Horn-Miller said developing as an athlete was “a cornerstone” in rebuilding her self-confidence while facing discrimination in Canadian and international sport institutions. Implementing the TRC’s calls to action can become a way to address systemic racism in other areas, she said.
“I think sport has this incredible capacity to make change.”
‘Hope and enthusiasm’
The discussion also explored the impacts that organized sport can have on Indigenous youth and the ripple effects on their communities.
Call to Action No. 87 calls on governments and sport-related organizations to provide education on the history of Indigenous athletes in Canada. Pauls, 15, whose family has participated in the Arctic Winter Games as athletes and officials, said it’s important for young athletes to have role models and examples of success.
“[Indigenous youth] don’t really get taught the history, unless you have first-hand knowledge from your family or friends,” she said.

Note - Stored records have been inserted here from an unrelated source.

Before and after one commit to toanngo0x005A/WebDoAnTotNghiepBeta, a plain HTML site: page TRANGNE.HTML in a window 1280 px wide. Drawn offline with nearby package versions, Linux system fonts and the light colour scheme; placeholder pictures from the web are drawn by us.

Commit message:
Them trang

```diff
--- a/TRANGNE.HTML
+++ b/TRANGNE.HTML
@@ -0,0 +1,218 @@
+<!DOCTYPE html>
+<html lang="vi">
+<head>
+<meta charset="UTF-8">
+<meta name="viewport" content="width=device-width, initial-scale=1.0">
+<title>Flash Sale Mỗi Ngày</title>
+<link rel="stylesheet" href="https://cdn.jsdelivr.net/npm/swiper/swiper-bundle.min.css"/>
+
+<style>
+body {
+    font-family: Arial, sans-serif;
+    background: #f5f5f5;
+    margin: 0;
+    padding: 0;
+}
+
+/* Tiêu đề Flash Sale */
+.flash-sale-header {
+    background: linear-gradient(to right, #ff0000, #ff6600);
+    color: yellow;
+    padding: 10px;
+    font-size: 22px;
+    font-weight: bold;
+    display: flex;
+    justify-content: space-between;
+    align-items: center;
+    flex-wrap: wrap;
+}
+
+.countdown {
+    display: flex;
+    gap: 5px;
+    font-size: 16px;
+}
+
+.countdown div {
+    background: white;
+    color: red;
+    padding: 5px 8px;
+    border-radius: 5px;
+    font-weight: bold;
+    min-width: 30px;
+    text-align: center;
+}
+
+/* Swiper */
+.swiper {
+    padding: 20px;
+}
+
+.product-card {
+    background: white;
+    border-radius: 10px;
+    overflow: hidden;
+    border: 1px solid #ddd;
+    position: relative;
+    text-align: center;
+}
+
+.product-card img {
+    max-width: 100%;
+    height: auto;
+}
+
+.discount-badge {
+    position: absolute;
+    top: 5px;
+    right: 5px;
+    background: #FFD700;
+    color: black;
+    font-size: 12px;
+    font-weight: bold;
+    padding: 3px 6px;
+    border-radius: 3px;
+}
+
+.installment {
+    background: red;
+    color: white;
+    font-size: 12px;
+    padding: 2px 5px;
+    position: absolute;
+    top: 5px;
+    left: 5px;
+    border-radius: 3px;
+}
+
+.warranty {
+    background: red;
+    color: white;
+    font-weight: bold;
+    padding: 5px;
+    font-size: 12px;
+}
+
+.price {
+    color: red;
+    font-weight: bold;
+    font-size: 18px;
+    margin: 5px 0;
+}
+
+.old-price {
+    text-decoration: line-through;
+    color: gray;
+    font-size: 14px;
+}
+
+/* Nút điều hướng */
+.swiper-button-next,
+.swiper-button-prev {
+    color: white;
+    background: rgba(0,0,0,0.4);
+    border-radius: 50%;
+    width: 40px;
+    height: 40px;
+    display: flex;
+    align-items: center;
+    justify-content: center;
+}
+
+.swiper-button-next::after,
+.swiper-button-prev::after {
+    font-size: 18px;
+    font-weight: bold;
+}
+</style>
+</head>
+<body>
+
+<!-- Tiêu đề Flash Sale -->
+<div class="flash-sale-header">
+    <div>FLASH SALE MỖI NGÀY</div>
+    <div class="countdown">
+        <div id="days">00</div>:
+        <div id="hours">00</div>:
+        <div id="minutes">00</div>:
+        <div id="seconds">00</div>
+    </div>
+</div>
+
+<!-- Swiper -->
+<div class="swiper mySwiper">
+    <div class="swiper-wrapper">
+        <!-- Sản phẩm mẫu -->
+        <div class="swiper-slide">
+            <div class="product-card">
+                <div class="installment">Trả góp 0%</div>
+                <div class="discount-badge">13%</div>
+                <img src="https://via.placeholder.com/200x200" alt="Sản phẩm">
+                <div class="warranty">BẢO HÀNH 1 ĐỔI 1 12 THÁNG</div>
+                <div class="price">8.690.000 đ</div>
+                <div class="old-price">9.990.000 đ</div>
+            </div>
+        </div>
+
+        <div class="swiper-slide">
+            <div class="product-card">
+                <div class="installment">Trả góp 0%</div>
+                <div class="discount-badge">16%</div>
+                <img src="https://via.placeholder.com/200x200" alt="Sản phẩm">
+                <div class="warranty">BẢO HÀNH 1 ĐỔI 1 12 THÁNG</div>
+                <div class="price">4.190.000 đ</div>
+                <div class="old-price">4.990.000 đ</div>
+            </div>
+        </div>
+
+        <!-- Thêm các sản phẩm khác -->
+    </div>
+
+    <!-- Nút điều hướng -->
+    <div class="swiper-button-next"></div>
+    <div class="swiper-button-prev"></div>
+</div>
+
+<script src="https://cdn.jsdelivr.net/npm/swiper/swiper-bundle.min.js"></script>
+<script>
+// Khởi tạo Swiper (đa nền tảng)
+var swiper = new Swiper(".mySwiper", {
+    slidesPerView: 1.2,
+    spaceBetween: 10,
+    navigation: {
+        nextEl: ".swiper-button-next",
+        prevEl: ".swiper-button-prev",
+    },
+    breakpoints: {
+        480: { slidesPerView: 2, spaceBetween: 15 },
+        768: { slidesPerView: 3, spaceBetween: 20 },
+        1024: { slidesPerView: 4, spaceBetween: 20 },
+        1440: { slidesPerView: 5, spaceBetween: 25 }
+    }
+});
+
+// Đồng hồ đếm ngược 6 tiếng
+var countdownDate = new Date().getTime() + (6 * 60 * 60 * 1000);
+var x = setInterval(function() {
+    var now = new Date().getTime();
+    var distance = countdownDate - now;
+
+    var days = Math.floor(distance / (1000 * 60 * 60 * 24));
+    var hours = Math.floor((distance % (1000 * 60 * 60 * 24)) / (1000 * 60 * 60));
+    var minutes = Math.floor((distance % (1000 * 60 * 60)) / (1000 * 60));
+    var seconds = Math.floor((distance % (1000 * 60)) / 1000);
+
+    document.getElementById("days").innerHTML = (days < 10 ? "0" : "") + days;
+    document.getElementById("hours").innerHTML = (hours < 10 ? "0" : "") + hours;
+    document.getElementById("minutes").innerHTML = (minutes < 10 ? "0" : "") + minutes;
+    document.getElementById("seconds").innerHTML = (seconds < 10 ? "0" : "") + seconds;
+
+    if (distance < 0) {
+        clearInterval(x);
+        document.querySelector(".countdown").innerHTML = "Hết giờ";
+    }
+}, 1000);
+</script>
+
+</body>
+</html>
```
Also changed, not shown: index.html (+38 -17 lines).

“Sports make me feel happy and it makes me feel good about myself … and seeing all the athletes [on the panel] gives me inspiration to try to be the best athlete I can and continue in being an Indigenous athlete.”
Encouraging healthy living and teamwork in Indigenous youth is central to the North American Indigenous Games, Porter said.
The 2020 games were originally scheduled to take place in K’jipuktuk/Halifax, N.S., July 12-18, but were postponed until 2021 because of the COVID-19 pandemic.
Porter said the NAIG team was concerned about the impact the postponement would have on the mental health of young athletes. They’re planning a virtual event to take place during the same week in July to provide athletes and communities an opportunity to connect.